_How to complete this task:_
Search the records for the string "Every", then copy each line where it appears.

---------------

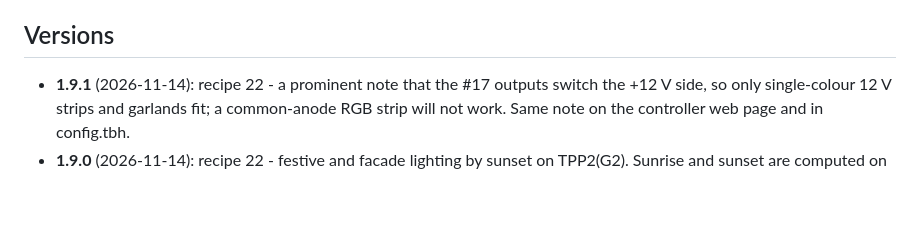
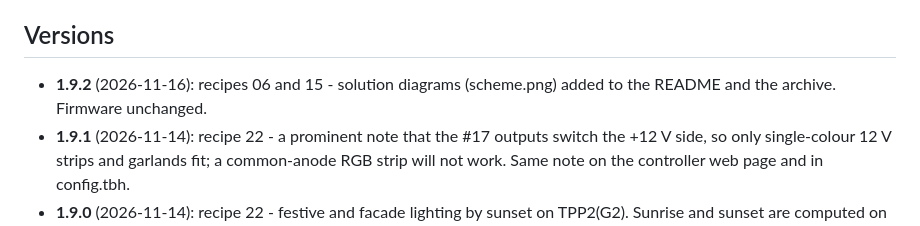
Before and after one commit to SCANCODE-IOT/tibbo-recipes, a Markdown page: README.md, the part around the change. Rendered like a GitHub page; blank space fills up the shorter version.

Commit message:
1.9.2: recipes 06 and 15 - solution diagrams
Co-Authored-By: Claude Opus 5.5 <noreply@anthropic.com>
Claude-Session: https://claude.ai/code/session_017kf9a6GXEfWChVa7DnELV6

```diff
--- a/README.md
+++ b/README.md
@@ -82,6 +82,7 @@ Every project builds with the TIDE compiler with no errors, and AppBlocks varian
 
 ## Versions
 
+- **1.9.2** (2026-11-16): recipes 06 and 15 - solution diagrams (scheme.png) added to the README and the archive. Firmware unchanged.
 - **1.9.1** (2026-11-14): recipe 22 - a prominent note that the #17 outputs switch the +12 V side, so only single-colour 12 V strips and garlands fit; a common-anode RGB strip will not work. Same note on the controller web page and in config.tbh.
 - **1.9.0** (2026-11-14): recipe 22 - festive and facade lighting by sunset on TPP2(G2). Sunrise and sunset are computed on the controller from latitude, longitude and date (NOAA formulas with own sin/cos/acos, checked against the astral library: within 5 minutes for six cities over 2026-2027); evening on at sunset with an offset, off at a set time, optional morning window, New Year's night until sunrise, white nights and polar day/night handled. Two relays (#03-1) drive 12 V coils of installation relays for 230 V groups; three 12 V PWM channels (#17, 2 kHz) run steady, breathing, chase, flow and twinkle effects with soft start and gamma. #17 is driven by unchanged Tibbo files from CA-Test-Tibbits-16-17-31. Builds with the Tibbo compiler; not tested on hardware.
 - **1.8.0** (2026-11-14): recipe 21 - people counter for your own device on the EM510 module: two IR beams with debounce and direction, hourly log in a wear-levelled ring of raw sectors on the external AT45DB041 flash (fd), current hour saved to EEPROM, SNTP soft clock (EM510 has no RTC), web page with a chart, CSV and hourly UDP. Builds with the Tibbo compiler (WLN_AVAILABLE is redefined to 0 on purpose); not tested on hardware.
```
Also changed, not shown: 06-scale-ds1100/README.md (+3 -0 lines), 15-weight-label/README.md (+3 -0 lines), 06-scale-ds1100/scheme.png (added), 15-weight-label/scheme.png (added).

---------------

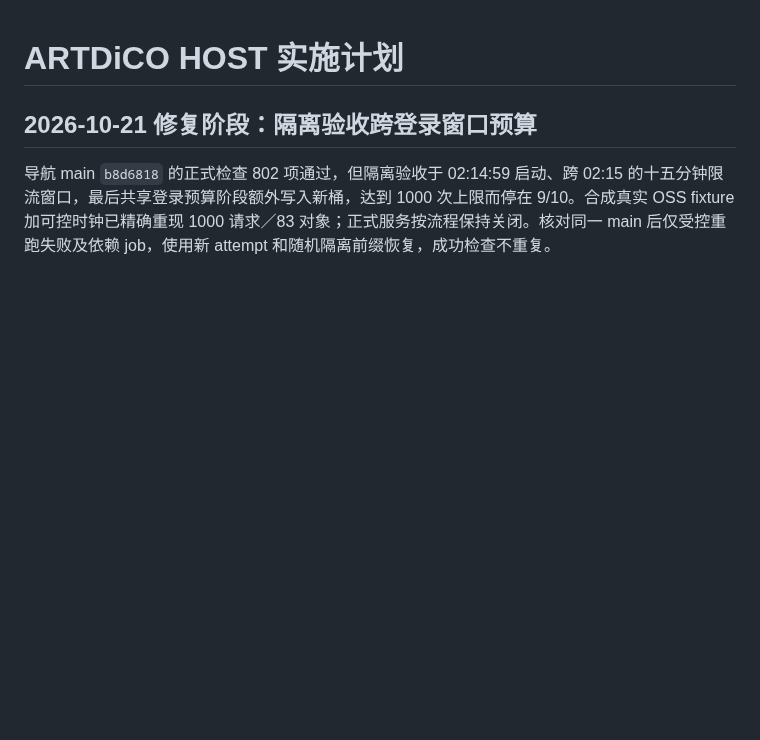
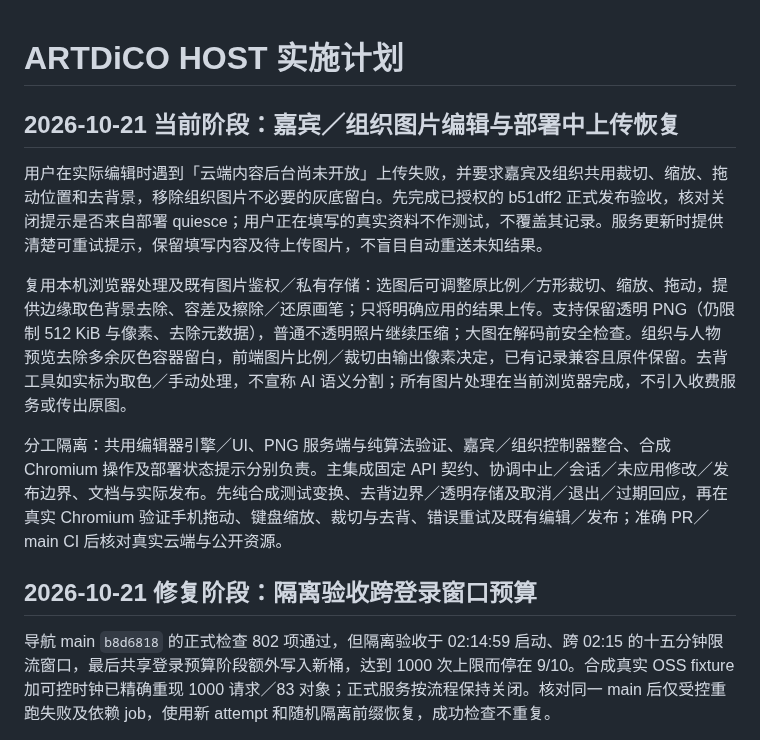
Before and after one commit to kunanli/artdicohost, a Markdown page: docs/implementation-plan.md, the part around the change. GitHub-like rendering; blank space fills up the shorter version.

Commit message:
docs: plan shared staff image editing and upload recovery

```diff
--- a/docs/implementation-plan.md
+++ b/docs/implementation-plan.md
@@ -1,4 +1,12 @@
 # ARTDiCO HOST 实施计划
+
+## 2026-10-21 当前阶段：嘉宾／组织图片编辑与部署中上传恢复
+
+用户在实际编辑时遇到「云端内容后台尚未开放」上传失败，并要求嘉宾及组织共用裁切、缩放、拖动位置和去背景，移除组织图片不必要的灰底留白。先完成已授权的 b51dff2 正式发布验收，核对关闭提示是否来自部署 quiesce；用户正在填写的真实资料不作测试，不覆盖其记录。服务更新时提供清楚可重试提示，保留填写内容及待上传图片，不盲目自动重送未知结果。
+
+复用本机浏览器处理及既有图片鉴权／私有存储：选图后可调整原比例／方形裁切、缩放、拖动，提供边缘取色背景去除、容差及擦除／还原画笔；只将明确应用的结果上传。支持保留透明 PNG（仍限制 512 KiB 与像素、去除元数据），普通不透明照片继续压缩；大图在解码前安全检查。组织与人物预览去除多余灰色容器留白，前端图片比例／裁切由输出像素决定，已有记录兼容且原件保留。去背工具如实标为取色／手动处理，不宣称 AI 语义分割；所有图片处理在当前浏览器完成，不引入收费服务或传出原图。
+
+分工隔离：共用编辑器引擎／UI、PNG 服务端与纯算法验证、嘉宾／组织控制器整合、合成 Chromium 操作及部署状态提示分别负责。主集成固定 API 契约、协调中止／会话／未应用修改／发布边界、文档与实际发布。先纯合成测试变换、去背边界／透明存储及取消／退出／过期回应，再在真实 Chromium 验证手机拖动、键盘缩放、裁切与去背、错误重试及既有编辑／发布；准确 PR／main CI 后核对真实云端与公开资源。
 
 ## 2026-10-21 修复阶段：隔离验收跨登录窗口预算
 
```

---------------

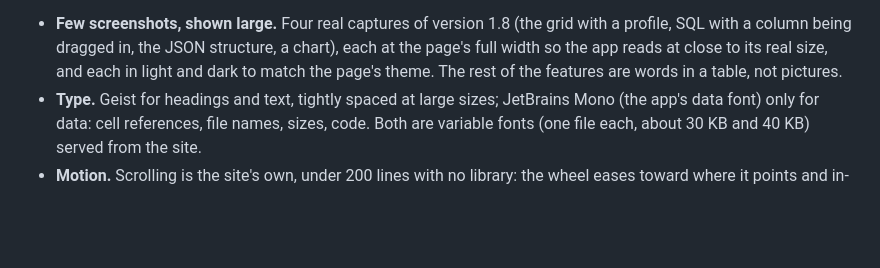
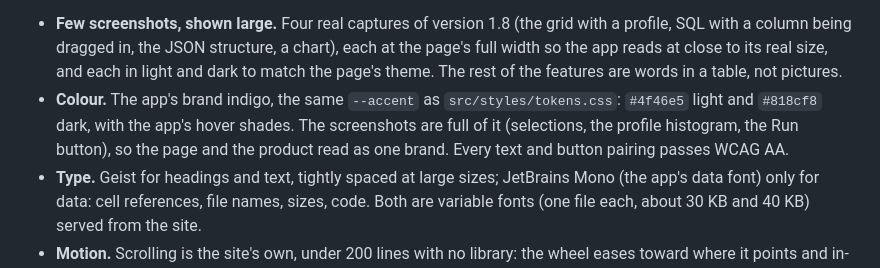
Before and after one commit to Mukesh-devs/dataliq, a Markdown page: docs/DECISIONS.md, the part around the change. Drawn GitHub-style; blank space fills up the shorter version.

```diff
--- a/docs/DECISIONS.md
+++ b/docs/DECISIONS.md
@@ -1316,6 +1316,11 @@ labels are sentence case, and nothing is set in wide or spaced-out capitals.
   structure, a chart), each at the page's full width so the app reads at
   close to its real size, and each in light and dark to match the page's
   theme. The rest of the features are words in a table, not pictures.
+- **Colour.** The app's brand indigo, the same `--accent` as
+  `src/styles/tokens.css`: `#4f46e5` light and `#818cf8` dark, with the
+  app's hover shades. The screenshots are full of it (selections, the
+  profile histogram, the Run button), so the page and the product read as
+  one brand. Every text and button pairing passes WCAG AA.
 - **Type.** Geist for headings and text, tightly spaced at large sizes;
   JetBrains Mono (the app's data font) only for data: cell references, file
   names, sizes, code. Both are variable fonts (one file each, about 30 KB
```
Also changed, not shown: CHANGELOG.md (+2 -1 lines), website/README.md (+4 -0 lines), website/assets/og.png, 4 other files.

---------------

_Completed task:_
@@ -82,6 +82,7 @@ Every project builds with the TIDE compiler with no errors, and AppBlocks varian
+  one brand. Every text and button pairing passes WCAG AA.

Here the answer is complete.